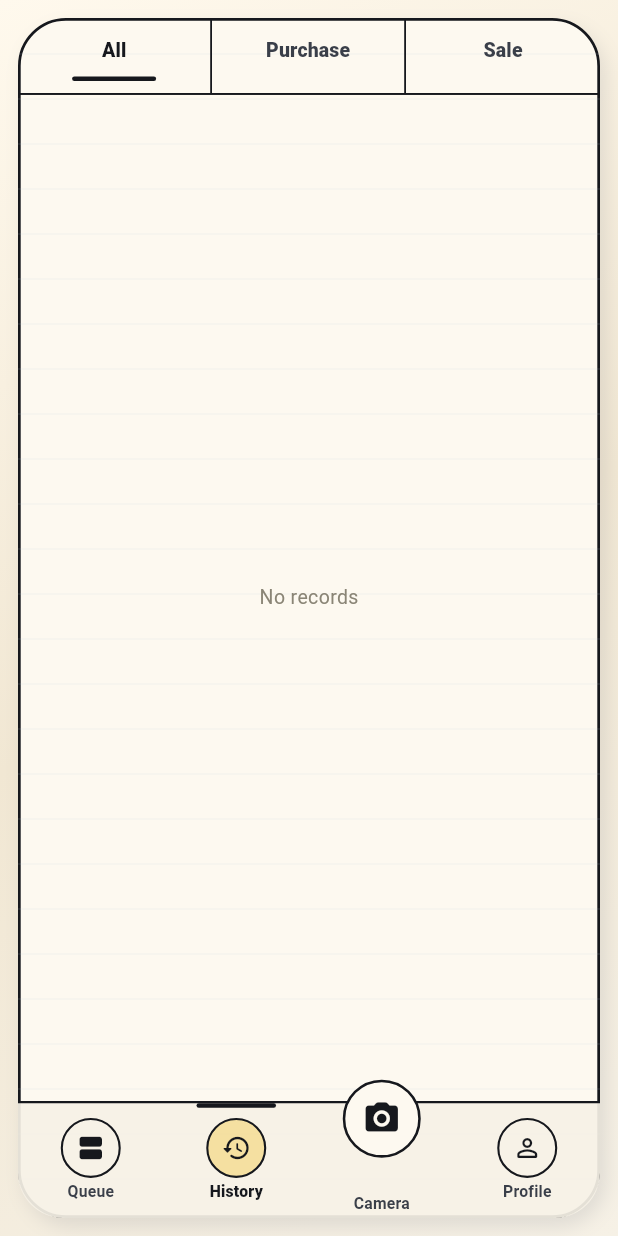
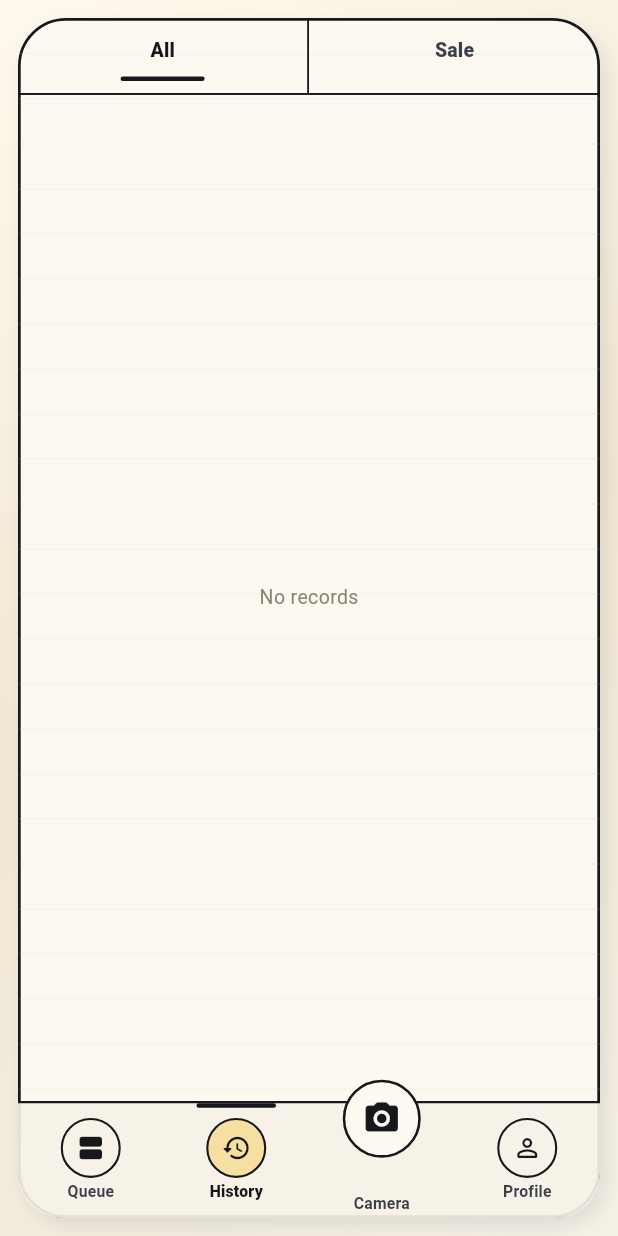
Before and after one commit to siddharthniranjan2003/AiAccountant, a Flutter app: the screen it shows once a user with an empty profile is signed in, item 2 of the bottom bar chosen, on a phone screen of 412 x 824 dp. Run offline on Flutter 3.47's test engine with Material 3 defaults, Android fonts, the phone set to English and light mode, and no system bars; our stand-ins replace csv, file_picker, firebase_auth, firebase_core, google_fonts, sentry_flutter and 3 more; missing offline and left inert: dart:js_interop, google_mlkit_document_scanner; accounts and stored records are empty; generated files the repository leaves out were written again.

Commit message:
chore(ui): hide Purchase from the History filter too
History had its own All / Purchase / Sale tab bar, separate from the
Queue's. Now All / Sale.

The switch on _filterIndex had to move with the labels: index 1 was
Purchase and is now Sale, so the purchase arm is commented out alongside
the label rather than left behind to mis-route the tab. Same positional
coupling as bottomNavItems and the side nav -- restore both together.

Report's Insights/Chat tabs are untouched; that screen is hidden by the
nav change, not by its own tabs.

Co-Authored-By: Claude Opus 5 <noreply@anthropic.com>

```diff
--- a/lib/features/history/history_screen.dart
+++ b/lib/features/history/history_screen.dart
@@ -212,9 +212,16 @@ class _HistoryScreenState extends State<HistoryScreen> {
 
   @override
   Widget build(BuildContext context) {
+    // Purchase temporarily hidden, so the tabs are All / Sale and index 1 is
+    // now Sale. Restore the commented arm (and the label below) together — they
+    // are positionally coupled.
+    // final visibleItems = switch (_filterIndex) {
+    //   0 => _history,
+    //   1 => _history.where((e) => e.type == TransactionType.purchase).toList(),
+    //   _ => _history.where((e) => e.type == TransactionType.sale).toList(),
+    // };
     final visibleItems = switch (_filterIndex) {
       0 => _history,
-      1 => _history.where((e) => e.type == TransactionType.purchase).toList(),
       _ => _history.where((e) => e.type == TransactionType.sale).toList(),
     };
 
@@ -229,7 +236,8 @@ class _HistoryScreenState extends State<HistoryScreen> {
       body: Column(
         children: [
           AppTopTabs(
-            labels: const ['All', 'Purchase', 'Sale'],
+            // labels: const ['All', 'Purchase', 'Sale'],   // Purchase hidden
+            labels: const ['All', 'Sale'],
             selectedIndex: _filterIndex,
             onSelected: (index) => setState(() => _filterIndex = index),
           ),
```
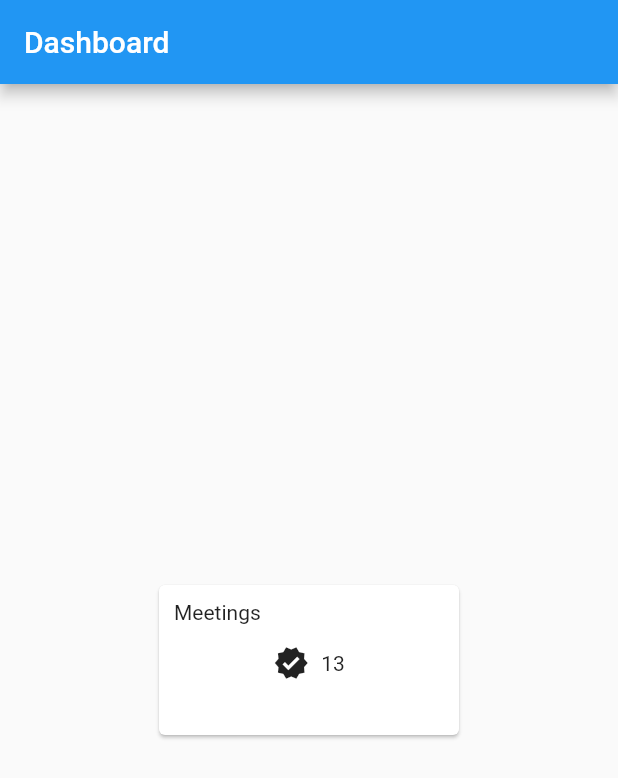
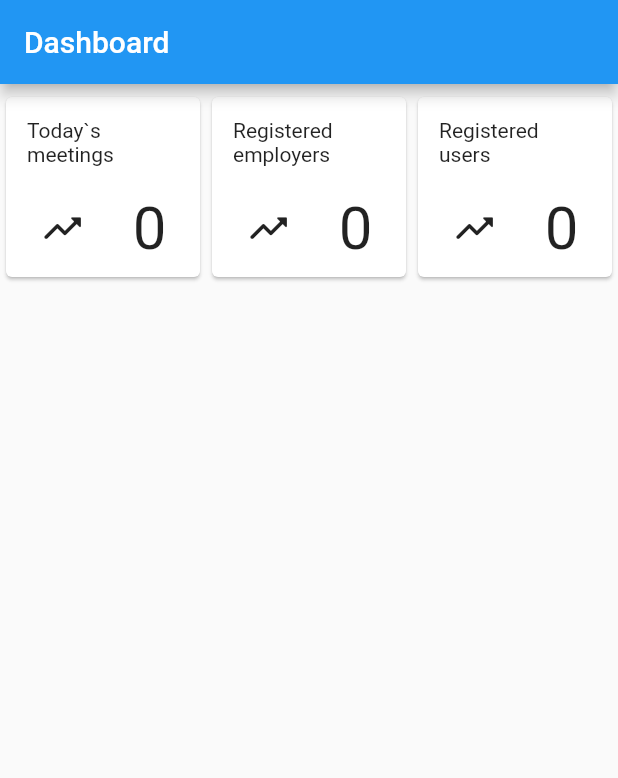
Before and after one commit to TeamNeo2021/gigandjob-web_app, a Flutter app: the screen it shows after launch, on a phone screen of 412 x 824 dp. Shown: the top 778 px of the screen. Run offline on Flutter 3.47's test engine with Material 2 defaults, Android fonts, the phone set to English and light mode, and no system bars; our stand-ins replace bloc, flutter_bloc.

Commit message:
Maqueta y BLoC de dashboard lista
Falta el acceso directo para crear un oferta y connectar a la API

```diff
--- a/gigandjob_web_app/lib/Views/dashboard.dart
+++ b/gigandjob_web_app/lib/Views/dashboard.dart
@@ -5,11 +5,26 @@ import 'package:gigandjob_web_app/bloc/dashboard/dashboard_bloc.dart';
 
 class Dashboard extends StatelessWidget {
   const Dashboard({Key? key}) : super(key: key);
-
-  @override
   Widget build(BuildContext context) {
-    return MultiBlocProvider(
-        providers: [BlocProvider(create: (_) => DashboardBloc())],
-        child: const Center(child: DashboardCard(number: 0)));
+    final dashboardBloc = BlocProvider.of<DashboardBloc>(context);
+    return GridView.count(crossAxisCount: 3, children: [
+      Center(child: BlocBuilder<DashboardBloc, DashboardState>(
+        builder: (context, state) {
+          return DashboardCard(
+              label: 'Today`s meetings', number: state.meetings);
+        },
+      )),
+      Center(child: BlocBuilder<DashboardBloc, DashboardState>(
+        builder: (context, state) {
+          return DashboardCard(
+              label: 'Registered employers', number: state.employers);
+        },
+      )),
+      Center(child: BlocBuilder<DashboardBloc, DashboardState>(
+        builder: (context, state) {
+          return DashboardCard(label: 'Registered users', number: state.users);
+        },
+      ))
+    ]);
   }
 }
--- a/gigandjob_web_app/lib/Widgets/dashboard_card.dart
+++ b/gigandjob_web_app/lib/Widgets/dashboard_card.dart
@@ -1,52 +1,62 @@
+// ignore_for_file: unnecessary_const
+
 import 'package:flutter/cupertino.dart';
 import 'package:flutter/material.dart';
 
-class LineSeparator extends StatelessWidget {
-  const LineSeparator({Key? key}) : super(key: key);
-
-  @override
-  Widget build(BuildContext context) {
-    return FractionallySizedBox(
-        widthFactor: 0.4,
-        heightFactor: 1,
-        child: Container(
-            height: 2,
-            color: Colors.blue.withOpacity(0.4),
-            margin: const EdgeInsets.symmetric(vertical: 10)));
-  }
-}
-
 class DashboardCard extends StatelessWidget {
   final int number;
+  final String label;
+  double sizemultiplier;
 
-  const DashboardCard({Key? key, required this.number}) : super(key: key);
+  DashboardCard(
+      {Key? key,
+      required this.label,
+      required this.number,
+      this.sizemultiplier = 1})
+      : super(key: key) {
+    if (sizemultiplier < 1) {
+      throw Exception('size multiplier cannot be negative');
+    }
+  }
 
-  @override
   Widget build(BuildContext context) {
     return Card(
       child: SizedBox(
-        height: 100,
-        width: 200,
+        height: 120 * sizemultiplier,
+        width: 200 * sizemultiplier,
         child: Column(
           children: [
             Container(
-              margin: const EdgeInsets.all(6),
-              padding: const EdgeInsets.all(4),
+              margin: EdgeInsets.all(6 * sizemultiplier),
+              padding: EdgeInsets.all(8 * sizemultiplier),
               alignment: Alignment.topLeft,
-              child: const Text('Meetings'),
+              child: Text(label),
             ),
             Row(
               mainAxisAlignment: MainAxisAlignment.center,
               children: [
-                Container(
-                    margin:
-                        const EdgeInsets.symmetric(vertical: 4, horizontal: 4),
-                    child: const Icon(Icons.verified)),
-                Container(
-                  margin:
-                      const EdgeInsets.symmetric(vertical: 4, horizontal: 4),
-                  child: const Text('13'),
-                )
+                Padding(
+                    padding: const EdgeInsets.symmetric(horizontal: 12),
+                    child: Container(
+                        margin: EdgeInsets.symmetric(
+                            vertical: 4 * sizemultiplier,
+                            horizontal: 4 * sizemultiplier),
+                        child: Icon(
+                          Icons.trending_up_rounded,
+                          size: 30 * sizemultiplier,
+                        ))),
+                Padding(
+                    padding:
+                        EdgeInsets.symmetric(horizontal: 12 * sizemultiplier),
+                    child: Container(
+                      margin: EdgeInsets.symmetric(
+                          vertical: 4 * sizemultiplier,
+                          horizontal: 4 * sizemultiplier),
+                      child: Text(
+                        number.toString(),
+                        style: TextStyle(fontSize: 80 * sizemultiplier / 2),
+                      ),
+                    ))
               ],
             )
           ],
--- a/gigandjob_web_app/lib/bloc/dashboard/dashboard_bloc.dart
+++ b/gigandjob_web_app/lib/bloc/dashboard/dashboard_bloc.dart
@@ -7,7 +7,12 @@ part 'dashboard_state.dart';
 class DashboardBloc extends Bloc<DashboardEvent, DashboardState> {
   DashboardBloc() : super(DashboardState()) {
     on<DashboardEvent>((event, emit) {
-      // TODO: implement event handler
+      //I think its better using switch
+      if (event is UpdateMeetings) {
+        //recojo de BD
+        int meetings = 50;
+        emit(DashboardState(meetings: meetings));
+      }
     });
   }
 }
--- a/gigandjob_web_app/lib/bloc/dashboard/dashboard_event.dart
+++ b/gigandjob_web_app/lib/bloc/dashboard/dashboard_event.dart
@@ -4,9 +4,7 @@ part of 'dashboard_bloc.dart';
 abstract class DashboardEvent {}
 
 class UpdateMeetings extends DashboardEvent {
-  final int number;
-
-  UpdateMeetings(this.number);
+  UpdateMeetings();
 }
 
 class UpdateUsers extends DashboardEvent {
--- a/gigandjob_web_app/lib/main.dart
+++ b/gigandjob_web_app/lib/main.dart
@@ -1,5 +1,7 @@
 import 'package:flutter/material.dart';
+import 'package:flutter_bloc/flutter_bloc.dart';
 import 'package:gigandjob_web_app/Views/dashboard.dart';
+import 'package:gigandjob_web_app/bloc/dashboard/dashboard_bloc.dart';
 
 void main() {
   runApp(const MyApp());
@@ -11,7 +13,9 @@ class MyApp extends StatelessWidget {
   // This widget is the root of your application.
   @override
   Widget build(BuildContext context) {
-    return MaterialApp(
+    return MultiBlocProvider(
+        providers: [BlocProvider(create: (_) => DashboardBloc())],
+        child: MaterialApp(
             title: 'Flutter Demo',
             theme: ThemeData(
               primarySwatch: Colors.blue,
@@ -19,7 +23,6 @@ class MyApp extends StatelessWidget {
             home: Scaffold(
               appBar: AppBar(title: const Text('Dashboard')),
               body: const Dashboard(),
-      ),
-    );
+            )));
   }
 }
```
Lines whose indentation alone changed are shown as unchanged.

▶ How to complete this task
Copy every single line of the material above that holds "DashboardEvent".

▶ Answer for this exercise
 class DashboardBloc extends Bloc<DashboardEvent, DashboardState> {
     on<DashboardEvent>((event, emit) {
 abstract class DashboardEvent {}
 class UpdateMeetings extends DashboardEvent {
 class UpdateUsers extends DashboardEvent {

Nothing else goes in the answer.